## What is being asked
Report every line below that holds the word "system".
————————
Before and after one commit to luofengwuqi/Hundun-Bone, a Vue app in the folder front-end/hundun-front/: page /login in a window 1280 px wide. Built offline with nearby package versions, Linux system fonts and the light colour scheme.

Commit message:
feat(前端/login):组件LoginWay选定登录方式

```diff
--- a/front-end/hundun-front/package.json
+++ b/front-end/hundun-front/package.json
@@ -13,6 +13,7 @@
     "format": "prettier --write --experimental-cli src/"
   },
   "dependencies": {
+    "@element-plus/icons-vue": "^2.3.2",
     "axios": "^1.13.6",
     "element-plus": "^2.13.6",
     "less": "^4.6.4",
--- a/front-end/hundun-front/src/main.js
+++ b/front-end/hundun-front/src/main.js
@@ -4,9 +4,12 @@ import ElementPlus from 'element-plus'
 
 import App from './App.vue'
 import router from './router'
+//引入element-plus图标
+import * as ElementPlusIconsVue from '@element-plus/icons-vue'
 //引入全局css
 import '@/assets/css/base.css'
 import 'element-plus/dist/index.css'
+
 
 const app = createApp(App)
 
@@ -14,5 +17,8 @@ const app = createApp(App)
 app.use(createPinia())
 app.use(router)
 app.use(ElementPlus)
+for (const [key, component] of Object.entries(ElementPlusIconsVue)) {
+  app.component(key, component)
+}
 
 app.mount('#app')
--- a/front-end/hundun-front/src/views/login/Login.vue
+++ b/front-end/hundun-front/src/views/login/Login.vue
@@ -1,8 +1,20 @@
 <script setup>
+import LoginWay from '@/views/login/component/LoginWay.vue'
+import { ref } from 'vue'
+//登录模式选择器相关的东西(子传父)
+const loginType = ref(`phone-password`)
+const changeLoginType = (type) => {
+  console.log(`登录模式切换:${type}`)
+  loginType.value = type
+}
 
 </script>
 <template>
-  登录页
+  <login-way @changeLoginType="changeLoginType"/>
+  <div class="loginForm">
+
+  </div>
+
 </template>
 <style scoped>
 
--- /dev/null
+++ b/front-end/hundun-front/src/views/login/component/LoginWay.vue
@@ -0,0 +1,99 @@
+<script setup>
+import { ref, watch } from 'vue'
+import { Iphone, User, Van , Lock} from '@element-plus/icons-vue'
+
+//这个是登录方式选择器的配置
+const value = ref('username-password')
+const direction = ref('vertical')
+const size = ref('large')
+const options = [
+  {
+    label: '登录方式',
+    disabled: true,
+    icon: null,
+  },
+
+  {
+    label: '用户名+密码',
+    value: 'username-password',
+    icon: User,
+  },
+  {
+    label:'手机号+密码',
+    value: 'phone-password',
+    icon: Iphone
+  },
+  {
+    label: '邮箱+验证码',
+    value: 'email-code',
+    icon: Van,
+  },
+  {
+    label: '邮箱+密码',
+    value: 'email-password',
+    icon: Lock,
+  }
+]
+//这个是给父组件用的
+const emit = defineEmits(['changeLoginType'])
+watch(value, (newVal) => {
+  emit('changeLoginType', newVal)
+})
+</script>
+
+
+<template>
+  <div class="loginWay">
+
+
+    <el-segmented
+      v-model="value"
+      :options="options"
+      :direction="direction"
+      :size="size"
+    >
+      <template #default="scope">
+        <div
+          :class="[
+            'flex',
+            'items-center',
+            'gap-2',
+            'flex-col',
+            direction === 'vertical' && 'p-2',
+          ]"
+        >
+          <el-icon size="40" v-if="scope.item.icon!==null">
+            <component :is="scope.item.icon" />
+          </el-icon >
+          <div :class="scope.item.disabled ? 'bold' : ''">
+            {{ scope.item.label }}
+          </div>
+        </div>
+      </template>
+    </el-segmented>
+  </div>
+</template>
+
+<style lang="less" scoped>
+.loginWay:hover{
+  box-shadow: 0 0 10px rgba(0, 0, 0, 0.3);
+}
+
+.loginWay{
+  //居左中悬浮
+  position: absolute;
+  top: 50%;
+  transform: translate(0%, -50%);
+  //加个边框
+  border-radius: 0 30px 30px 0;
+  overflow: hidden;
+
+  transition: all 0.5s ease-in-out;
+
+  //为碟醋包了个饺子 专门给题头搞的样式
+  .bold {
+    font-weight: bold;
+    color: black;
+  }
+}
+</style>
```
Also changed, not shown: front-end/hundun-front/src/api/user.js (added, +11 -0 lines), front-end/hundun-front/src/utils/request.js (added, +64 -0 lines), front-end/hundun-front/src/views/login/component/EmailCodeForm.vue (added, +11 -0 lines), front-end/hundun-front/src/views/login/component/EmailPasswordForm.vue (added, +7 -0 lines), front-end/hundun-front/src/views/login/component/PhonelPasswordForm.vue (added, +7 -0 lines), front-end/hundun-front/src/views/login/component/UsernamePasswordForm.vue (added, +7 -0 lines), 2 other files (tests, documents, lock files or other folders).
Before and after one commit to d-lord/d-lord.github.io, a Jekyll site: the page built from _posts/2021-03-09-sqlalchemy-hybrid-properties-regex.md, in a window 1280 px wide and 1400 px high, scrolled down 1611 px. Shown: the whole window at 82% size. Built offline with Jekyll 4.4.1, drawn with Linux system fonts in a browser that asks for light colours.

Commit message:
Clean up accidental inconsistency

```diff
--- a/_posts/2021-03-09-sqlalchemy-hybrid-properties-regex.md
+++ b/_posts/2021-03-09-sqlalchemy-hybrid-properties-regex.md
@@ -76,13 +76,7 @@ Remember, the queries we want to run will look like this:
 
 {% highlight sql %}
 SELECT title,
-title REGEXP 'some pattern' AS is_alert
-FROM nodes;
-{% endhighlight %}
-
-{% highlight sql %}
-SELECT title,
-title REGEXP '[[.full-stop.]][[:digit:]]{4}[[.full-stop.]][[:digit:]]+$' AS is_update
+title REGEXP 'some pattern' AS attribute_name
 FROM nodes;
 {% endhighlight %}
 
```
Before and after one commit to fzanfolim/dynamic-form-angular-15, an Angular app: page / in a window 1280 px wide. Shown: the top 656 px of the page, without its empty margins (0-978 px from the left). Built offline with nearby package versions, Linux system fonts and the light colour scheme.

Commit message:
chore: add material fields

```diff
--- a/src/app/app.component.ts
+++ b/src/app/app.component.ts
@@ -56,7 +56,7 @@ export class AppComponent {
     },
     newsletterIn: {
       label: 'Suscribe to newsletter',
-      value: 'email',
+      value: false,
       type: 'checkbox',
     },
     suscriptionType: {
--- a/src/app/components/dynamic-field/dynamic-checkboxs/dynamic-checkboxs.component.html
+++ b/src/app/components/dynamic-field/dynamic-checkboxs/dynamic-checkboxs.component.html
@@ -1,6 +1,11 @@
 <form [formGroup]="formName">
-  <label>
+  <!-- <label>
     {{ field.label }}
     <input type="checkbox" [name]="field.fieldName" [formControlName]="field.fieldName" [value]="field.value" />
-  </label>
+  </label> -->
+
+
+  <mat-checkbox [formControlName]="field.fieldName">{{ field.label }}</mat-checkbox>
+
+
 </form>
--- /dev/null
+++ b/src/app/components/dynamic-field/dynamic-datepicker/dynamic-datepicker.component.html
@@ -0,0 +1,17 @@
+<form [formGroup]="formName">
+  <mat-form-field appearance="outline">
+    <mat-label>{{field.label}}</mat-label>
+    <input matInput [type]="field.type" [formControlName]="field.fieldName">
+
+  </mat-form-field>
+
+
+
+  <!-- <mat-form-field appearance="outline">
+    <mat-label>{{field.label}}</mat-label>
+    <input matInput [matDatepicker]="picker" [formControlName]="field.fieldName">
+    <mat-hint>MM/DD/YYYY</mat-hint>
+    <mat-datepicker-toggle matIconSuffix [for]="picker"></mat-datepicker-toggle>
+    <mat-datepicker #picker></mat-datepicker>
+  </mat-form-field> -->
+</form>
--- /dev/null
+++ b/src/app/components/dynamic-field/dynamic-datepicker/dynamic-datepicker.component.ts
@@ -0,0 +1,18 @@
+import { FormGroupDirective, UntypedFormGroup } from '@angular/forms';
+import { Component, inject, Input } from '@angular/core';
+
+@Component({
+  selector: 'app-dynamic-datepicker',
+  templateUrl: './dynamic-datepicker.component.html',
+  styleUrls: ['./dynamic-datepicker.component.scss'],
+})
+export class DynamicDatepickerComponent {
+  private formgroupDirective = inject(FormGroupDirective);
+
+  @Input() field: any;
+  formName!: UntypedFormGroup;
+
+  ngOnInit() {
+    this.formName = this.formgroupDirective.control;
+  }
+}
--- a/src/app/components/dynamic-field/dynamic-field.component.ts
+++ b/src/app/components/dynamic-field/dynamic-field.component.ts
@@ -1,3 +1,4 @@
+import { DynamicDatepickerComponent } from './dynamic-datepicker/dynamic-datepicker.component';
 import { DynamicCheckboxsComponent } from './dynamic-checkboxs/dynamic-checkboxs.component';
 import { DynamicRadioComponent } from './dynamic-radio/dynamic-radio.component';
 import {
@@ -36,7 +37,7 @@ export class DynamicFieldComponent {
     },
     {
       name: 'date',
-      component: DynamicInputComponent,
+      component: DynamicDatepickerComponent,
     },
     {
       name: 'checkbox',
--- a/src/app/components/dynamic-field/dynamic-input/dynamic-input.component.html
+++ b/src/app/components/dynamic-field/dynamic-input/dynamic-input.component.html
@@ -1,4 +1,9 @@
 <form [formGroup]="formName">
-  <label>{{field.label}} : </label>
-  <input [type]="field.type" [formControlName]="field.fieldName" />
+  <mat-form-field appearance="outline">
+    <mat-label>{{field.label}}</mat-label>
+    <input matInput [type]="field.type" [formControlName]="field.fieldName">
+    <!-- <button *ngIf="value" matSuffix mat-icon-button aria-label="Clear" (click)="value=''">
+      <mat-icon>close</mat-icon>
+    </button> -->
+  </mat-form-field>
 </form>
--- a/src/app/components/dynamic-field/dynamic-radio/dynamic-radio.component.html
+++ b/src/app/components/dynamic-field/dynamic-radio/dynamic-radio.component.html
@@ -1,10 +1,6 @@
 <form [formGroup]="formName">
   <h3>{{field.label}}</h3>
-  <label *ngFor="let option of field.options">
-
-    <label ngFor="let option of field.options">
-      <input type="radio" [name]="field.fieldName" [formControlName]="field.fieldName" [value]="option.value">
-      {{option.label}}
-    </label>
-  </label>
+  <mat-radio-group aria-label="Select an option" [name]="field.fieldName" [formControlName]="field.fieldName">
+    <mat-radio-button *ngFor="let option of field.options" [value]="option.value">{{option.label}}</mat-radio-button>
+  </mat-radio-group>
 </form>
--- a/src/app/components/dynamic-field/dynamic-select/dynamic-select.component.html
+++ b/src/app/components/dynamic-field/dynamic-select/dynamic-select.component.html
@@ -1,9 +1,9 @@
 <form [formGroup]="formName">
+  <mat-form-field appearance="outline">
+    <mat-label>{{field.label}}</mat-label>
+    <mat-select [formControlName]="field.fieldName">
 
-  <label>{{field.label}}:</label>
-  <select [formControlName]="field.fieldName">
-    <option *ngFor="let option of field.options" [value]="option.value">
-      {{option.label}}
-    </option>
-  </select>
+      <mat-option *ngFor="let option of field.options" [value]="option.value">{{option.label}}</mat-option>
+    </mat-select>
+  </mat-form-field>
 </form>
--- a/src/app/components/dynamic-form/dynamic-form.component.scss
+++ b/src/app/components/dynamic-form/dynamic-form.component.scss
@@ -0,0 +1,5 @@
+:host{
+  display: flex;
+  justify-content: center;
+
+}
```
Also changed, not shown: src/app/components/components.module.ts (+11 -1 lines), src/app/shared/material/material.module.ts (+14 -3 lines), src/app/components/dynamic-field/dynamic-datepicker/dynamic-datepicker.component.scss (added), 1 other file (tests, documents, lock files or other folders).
————————
## Exercise answer
Before and after one commit to luofengwuqi/Hundun-Bone, a Vue app in the folder front-end/hundun-front/: page /login in a window 1280 px wide. Built offline with nearby package versions, Linux system fonts and the light colour scheme.
Before and after one commit to d-lord/d-lord.github.io, a Jekyll site: the page built from _posts/2021-03-09-sqlalchemy-hybrid-properties-regex.md, in a window 1280 px wide and 1400 px high, scrolled down 1611 px. Shown: the whole window at 82% size. Built offline with Jekyll 4.4.1, drawn with Linux system fonts in a browser that asks for light colours.
Before and after one commit to fzanfolim/dynamic-form-angular-15, an Angular app: page / in a window 1280 px wide. Shown: the top 656 px of the page, without its empty margins (0-978 px from the left). Built offline with nearby package versions, Linux system fonts and the light colour scheme.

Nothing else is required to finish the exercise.